Problem statement
Nothing but an exact copy of the records is expected here.

#### Extracted entries

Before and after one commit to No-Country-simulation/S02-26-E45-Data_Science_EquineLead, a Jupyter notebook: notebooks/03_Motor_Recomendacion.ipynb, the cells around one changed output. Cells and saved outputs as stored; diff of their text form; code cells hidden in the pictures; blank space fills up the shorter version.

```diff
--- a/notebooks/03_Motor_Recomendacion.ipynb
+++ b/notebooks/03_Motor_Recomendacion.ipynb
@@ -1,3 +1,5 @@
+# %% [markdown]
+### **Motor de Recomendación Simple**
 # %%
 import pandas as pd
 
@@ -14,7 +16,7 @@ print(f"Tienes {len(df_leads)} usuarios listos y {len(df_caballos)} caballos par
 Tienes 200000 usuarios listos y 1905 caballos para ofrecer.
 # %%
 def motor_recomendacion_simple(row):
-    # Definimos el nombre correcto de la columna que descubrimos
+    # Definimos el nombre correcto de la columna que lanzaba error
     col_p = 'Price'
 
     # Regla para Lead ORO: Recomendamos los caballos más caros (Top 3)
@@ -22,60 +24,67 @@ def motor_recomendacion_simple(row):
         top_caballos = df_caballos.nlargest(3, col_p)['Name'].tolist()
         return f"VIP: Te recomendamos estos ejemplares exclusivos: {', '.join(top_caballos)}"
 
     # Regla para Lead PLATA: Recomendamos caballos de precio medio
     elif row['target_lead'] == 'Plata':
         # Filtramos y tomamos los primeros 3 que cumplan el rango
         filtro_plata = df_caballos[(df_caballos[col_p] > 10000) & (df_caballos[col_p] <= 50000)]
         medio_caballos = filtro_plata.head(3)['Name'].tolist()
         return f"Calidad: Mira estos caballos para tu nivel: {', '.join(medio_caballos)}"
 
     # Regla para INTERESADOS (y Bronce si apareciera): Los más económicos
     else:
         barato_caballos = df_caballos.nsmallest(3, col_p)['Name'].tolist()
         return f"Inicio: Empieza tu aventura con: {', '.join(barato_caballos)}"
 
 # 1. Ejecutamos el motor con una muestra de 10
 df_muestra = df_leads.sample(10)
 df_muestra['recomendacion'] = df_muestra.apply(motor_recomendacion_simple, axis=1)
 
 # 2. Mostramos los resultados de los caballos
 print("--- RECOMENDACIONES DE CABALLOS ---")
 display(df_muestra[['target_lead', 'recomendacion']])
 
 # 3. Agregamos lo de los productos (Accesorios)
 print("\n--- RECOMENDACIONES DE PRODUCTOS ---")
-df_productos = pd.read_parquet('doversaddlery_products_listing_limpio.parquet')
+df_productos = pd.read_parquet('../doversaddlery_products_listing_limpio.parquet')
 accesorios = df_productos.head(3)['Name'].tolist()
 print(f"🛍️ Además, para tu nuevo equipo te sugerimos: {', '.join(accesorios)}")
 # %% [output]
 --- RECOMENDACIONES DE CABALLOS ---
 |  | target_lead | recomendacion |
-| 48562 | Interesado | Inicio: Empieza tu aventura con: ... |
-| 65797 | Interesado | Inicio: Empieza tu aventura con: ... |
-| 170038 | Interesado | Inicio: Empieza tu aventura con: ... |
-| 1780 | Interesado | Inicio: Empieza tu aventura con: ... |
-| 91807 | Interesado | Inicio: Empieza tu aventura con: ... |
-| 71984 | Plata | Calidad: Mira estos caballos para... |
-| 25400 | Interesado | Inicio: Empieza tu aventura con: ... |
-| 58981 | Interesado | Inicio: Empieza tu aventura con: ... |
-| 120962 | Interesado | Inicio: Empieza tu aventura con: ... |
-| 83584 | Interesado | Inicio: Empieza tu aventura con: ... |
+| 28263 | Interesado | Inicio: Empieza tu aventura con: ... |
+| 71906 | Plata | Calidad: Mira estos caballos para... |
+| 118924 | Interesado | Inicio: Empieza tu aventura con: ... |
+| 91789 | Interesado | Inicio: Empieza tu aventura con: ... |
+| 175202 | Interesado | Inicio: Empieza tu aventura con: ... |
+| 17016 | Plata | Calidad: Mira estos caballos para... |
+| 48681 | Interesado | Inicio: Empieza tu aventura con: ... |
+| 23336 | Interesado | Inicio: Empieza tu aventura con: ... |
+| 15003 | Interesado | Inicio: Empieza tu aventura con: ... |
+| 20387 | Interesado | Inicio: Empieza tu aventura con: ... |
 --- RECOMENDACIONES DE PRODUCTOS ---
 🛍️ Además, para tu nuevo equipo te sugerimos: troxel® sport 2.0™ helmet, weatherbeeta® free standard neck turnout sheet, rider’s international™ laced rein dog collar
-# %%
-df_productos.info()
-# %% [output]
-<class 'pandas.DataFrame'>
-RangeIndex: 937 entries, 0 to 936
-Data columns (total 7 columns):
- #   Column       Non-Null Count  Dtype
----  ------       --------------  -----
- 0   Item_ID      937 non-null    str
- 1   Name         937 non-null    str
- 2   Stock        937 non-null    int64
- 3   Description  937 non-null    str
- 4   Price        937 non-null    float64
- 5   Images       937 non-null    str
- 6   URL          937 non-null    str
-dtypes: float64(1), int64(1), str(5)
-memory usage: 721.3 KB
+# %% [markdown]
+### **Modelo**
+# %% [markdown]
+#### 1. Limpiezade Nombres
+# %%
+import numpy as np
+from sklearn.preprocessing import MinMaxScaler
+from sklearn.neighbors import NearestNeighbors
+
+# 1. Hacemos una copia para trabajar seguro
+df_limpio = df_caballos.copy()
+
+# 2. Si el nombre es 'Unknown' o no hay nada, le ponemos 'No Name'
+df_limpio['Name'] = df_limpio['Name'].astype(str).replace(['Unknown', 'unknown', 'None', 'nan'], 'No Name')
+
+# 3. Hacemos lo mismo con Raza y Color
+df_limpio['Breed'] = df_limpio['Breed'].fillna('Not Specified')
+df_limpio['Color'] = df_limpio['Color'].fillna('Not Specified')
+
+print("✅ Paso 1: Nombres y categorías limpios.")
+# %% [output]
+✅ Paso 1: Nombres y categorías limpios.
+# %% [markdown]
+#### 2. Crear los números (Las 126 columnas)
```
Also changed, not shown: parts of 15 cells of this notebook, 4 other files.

########

Finished task
Before and after one commit to No-Country-simulation/S02-26-E45-Data_Science_EquineLead, a Jupyter notebook: notebooks/03_Motor_Recomendacion.ipynb, the cells around one changed output. Cells and saved outputs as stored; diff of their text form; code cells hidden in the pictures; blank space fills up the shorter version.

```diff
--- a/notebooks/03_Motor_Recomendacion.ipynb
+++ b/notebooks/03_Motor_Recomendacion.ipynb
@@ -1,3 +1,5 @@
+# %% [markdown]
+### **Motor de Recomendación Simple**
 # %%
 import pandas as pd
 
@@ -14,7 +16,7 @@ print(f"Tienes {len(df_leads)} usuarios listos y {len(df_caballos)} caballos par
 Tienes 200000 usuarios listos y 1905 caballos para ofrecer.
 # %%
 def motor_recomendacion_simple(row):
-    # Definimos el nombre correcto de la columna que descubrimos
+    # Definimos el nombre correcto de la columna que lanzaba error
     col_p = 'Price'
 
     # Regla para Lead ORO: Recomendamos los caballos más caros (Top 3)
@@ -22,60 +24,67 @@ def motor_recomendacion_simple(row):
         top_caballos = df_caballos.nlargest(3, col_p)['Name'].tolist()
         return f"VIP: Te recomendamos estos ejemplares exclusivos: {', '.join(top_caballos)}"
 
     # Regla para Lead PLATA: Recomendamos caballos de precio medio
     elif row['target_lead'] == 'Plata':
         # Filtramos y tomamos los primeros 3 que cumplan el rango
         filtro_plata = df_caballos[(df_caballos[col_p] > 10000) & (df_caballos[col_p] <= 50000)]
         medio_caballos = filtro_plata.head(3)['Name'].tolist()
         return f"Calidad: Mira estos caballos para tu nivel: {', '.join(medio_caballos)}"
 
     # Regla para INTERESADOS (y Bronce si apareciera): Los más económicos
     else:
         barato_caballos = df_caballos.nsmallest(3, col_p)['Name'].tolist()
         return f"Inicio: Empieza tu aventura con: {', '.join(barato_caballos)}"
 
 # 1. Ejecutamos el motor con una muestra de 10
 df_muestra = df_leads.sample(10)
 df_muestra['recomendacion'] = df_muestra.apply(motor_recomendacion_simple, axis=1)
 
 # 2. Mostramos los resultados de los caballos
 print("--- RECOMENDACIONES DE CABALLOS ---")
 display(df_muestra[['target_lead', 'recomendacion']])
 
 # 3. Agregamos lo de los productos (Accesorios)
 print("\n--- RECOMENDACIONES DE PRODUCTOS ---")
-df_productos = pd.read_parquet('doversaddlery_products_listing_limpio.parquet')
+df_productos = pd.read_parquet('../doversaddlery_products_listing_limpio.parquet')
 accesorios = df_productos.head(3)['Name'].tolist()
 print(f"🛍️ Además, para tu nuevo equipo te sugerimos: {', '.join(accesorios)}")
 # %% [output]
 --- RECOMENDACIONES DE CABALLOS ---
 |  | target_lead | recomendacion |
-| 48562 | Interesado | Inicio: Empieza tu aventura con: ... |
-| 65797 | Interesado | Inicio: Empieza tu aventura con: ... |
-| 170038 | Interesado | Inicio: Empieza tu aventura con: ... |
-| 1780 | Interesado | Inicio: Empieza tu aventura con: ... |
-| 91807 | Interesado | Inicio: Empieza tu aventura con: ... |
-| 71984 | Plata | Calidad: Mira estos caballos para... |
-| 25400 | Interesado | Inicio: Empieza tu aventura con: ... |
-| 58981 | Interesado | Inicio: Empieza tu aventura con: ... |
-| 120962 | Interesado | Inicio: Empieza tu aventura con: ... |
-| 83584 | Interesado | Inicio: Empieza tu aventura con: ... |
+| 28263 | Interesado | Inicio: Empieza tu aventura con: ... |
+| 71906 | Plata | Calidad: Mira estos caballos para... |
+| 118924 | Interesado | Inicio: Empieza tu aventura con: ... |
+| 91789 | Interesado | Inicio: Empieza tu aventura con: ... |
+| 175202 | Interesado | Inicio: Empieza tu aventura con: ... |
+| 17016 | Plata | Calidad: Mira estos caballos para... |
+| 48681 | Interesado | Inicio: Empieza tu aventura con: ... |
+| 23336 | Interesado | Inicio: Empieza tu aventura con: ... |
+| 15003 | Interesado | Inicio: Empieza tu aventura con: ... |
+| 20387 | Interesado | Inicio: Empieza tu aventura con: ... |
 --- RECOMENDACIONES DE PRODUCTOS ---
 🛍️ Además, para tu nuevo equipo te sugerimos: troxel® sport 2.0™ helmet, weatherbeeta® free standard neck turnout sheet, rider’s international™ laced rein dog collar
-# %%
-df_productos.info()
-# %% [output]
-<class 'pandas.DataFrame'>
-RangeIndex: 937 entries, 0 to 936
-Data columns (total 7 columns):
- #   Column       Non-Null Count  Dtype
----  ------       --------------  -----
- 0   Item_ID      937 non-null    str
- 1   Name         937 non-null    str
- 2   Stock        937 non-null    int64
- 3   Description  937 non-null    str
- 4   Price        937 non-null    float64
- 5   Images       937 non-null    str
- 6   URL          937 non-null    str
-dtypes: float64(1), int64(1), str(5)
-memory usage: 721.3 KB
+# %% [markdown]
+### **Modelo**
+# %% [markdown]
+#### 1. Limpiezade Nombres
+# %%
+import numpy as np
+from sklearn.preprocessing import MinMaxScaler
+from sklearn.neighbors import NearestNeighbors
+
+# 1. Hacemos una copia para trabajar seguro
+df_limpio = df_caballos.copy()
+
+# 2. Si el nombre es 'Unknown' o no hay nada, le ponemos 'No Name'
+df_limpio['Name'] = df_limpio['Name'].astype(str).replace(['Unknown', 'unknown', 'None', 'nan'], 'No Name')
+
+# 3. Hacemos lo mismo con Raza y Color
+df_limpio['Breed'] = df_limpio['Breed'].fillna('Not Specified')
+df_limpio['Color'] = df_limpio['Color'].fillna('Not Specified')
+
+print("✅ Paso 1: Nombres y categorías limpios.")
+# %% [output]
+✅ Paso 1: Nombres y categorías limpios.
+# %% [markdown]
+#### 2. Crear los números (Las 126 columnas)
```
Also changed, not shown: parts of 15 cells of this notebook, 4 other files.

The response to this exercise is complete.